__TASK ITEM__
Please write out the listing below again in its exact form.

__EXERCISE DATA__
★ ★ ★ ★

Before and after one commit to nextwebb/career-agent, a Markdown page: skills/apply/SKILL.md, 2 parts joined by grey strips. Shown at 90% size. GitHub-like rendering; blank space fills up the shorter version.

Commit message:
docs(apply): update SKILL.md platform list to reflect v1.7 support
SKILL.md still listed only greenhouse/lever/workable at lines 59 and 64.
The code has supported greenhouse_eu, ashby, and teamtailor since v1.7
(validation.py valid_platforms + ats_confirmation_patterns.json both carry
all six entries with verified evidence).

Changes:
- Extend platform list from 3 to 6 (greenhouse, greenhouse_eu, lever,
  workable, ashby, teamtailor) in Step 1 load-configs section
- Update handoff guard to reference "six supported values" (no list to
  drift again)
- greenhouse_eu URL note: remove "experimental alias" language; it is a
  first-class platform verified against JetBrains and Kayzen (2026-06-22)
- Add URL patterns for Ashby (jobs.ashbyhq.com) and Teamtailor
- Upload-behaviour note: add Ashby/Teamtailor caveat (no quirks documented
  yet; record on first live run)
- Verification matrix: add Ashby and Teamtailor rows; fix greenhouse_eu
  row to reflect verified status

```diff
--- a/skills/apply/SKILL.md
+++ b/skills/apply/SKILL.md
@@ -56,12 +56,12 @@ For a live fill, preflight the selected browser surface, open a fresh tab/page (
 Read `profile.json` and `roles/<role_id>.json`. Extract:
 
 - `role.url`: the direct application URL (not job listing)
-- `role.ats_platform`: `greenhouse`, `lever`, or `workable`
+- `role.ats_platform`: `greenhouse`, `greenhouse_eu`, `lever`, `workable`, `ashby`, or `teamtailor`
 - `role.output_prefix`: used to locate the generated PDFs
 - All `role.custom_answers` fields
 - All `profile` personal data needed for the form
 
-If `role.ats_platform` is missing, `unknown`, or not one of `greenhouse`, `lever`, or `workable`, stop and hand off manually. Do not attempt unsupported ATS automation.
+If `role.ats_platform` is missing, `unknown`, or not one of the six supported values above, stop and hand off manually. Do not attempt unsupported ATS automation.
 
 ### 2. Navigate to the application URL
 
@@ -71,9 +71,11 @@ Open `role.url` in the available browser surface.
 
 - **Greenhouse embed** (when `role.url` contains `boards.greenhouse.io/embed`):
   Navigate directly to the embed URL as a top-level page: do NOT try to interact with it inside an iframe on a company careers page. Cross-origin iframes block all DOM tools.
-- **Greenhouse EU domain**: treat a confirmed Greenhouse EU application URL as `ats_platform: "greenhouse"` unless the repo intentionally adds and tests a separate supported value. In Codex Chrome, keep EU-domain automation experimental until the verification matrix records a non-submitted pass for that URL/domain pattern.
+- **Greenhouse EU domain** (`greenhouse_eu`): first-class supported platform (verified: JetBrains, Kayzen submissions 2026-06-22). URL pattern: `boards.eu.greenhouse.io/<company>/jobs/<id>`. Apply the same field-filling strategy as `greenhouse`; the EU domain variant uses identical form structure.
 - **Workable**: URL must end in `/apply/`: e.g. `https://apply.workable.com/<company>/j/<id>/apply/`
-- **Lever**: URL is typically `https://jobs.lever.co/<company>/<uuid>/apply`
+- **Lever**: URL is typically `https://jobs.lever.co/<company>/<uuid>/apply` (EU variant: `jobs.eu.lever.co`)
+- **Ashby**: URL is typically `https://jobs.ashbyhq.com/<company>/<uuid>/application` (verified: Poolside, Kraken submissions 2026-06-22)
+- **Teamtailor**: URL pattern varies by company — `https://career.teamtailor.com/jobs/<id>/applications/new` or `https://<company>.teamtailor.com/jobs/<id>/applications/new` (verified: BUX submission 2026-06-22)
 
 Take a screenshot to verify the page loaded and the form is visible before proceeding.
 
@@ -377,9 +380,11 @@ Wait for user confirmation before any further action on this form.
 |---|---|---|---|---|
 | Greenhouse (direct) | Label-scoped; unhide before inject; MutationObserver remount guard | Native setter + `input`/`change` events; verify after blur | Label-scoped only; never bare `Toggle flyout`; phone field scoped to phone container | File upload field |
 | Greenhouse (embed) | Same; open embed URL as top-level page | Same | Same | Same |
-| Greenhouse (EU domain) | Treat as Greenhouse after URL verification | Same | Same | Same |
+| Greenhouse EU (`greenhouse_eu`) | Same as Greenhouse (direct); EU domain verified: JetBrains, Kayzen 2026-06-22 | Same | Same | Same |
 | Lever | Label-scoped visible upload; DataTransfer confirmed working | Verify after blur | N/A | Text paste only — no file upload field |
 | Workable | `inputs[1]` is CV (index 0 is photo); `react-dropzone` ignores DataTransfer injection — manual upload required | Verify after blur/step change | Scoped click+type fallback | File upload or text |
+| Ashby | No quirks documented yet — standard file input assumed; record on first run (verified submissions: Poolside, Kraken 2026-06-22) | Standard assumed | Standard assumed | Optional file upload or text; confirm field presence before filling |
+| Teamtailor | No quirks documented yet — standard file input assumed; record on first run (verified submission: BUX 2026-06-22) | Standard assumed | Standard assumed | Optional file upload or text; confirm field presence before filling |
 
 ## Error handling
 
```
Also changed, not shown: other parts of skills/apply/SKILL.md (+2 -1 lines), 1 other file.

★ ★ ★ ★

__YOUR RESPONSE__
Before and after one commit to nextwebb/career-agent, a Markdown page: skills/apply/SKILL.md, 2 parts joined by grey strips. Shown at 90% size. GitHub-like rendering; blank space fills up the shorter version.

Commit message:
docs(apply): update SKILL.md platform list to reflect v1.7 support
SKILL.md still listed only greenhouse/lever/workable at lines 59 and 64.
The code has supported greenhouse_eu, ashby, and teamtailor since v1.7
(validation.py valid_platforms + ats_confirmation_patterns.json both carry
all six entries with verified evidence).

Changes:
- Extend platform list from 3 to 6 (greenhouse, greenhouse_eu, lever,
  workable, ashby, teamtailor) in Step 1 load-configs section
- Update handoff guard to reference "six supported values" (no list to
  drift again)
- greenhouse_eu URL note: remove "experimental alias" language; it is a
  first-class platform verified against JetBrains and Kayzen (2026-06-22)
- Add URL patterns for Ashby (jobs.ashbyhq.com) and Teamtailor
- Upload-behaviour note: add Ashby/Teamtailor caveat (no quirks documented
  yet; record on first live run)
- Verification matrix: add Ashby and Teamtailor rows; fix greenhouse_eu
  row to reflect verified status

```diff
--- a/skills/apply/SKILL.md
+++ b/skills/apply/SKILL.md
@@ -56,12 +56,12 @@ For a live fill, preflight the selected browser surface, open a fresh tab/page (
 Read `profile.json` and `roles/<role_id>.json`. Extract:
 
 - `role.url`: the direct application URL (not job listing)
-- `role.ats_platform`: `greenhouse`, `lever`, or `workable`
+- `role.ats_platform`: `greenhouse`, `greenhouse_eu`, `lever`, `workable`, `ashby`, or `teamtailor`
 - `role.output_prefix`: used to locate the generated PDFs
 - All `role.custom_answers` fields
 - All `profile` personal data needed for the form
 
-If `role.ats_platform` is missing, `unknown`, or not one of `greenhouse`, `lever`, or `workable`, stop and hand off manually. Do not attempt unsupported ATS automation.
+If `role.ats_platform` is missing, `unknown`, or not one of the six supported values above, stop and hand off manually. Do not attempt unsupported ATS automation.
 
 ### 2. Navigate to the application URL
 
@@ -71,9 +71,11 @@ Open `role.url` in the available browser surface.
 
 - **Greenhouse embed** (when `role.url` contains `boards.greenhouse.io/embed`):
   Navigate directly to the embed URL as a top-level page: do NOT try to interact with it inside an iframe on a company careers page. Cross-origin iframes block all DOM tools.
-- **Greenhouse EU domain**: treat a confirmed Greenhouse EU application URL as `ats_platform: "greenhouse"` unless the repo intentionally adds and tests a separate supported value. In Codex Chrome, keep EU-domain automation experimental until the verification matrix records a non-submitted pass for that URL/domain pattern.
+- **Greenhouse EU domain** (`greenhouse_eu`): first-class supported platform (verified: JetBrains, Kayzen submissions 2026-06-22). URL pattern: `boards.eu.greenhouse.io/<company>/jobs/<id>`. Apply the same field-filling strategy as `greenhouse`; the EU domain variant uses identical form structure.
 - **Workable**: URL must end in `/apply/`: e.g. `https://apply.workable.com/<company>/j/<id>/apply/`
-- **Lever**: URL is typically `https://jobs.lever.co/<company>/<uuid>/apply`
+- **Lever**: URL is typically `https://jobs.lever.co/<company>/<uuid>/apply` (EU variant: `jobs.eu.lever.co`)
+- **Ashby**: URL is typically `https://jobs.ashbyhq.com/<company>/<uuid>/application` (verified: Poolside, Kraken submissions 2026-06-22)
+- **Teamtailor**: URL pattern varies by company — `https://career.teamtailor.com/jobs/<id>/applications/new` or `https://<company>.teamtailor.com/jobs/<id>/applications/new` (verified: BUX submission 2026-06-22)
 
 Take a screenshot to verify the page loaded and the form is visible before proceeding.
 
@@ -377,9 +380,11 @@ Wait for user confirmation before any further action on this form.
 |---|---|---|---|---|
 | Greenhouse (direct) | Label-scoped; unhide before inject; MutationObserver remount guard | Native setter + `input`/`change` events; verify after blur | Label-scoped only; never bare `Toggle flyout`; phone field scoped to phone container | File upload field |
 | Greenhouse (embed) | Same; open embed URL as top-level page | Same | Same | Same |
-| Greenhouse (EU domain) | Treat as Greenhouse after URL verification | Same | Same | Same |
+| Greenhouse EU (`greenhouse_eu`) | Same as Greenhouse (direct); EU domain verified: JetBrains, Kayzen 2026-06-22 | Same | Same | Same |
 | Lever | Label-scoped visible upload; DataTransfer confirmed working | Verify after blur | N/A | Text paste only — no file upload field |
 | Workable | `inputs[1]` is CV (index 0 is photo); `react-dropzone` ignores DataTransfer injection — manual upload required | Verify after blur/step change | Scoped click+type fallback | File upload or text |
+| Ashby | No quirks documented yet — standard file input assumed; record on first run (verified submissions: Poolside, Kraken 2026-06-22) | Standard assumed | Standard assumed | Optional file upload or text; confirm field presence before filling |
+| Teamtailor | No quirks documented yet — standard file input assumed; record on first run (verified submission: BUX 2026-06-22) | Standard assumed | Standard assumed | Optional file upload or text; confirm field presence before filling |
 
 ## Error handling
 
```
Also changed, not shown: other parts of skills/apply/SKILL.md (+2 -1 lines), 1 other file.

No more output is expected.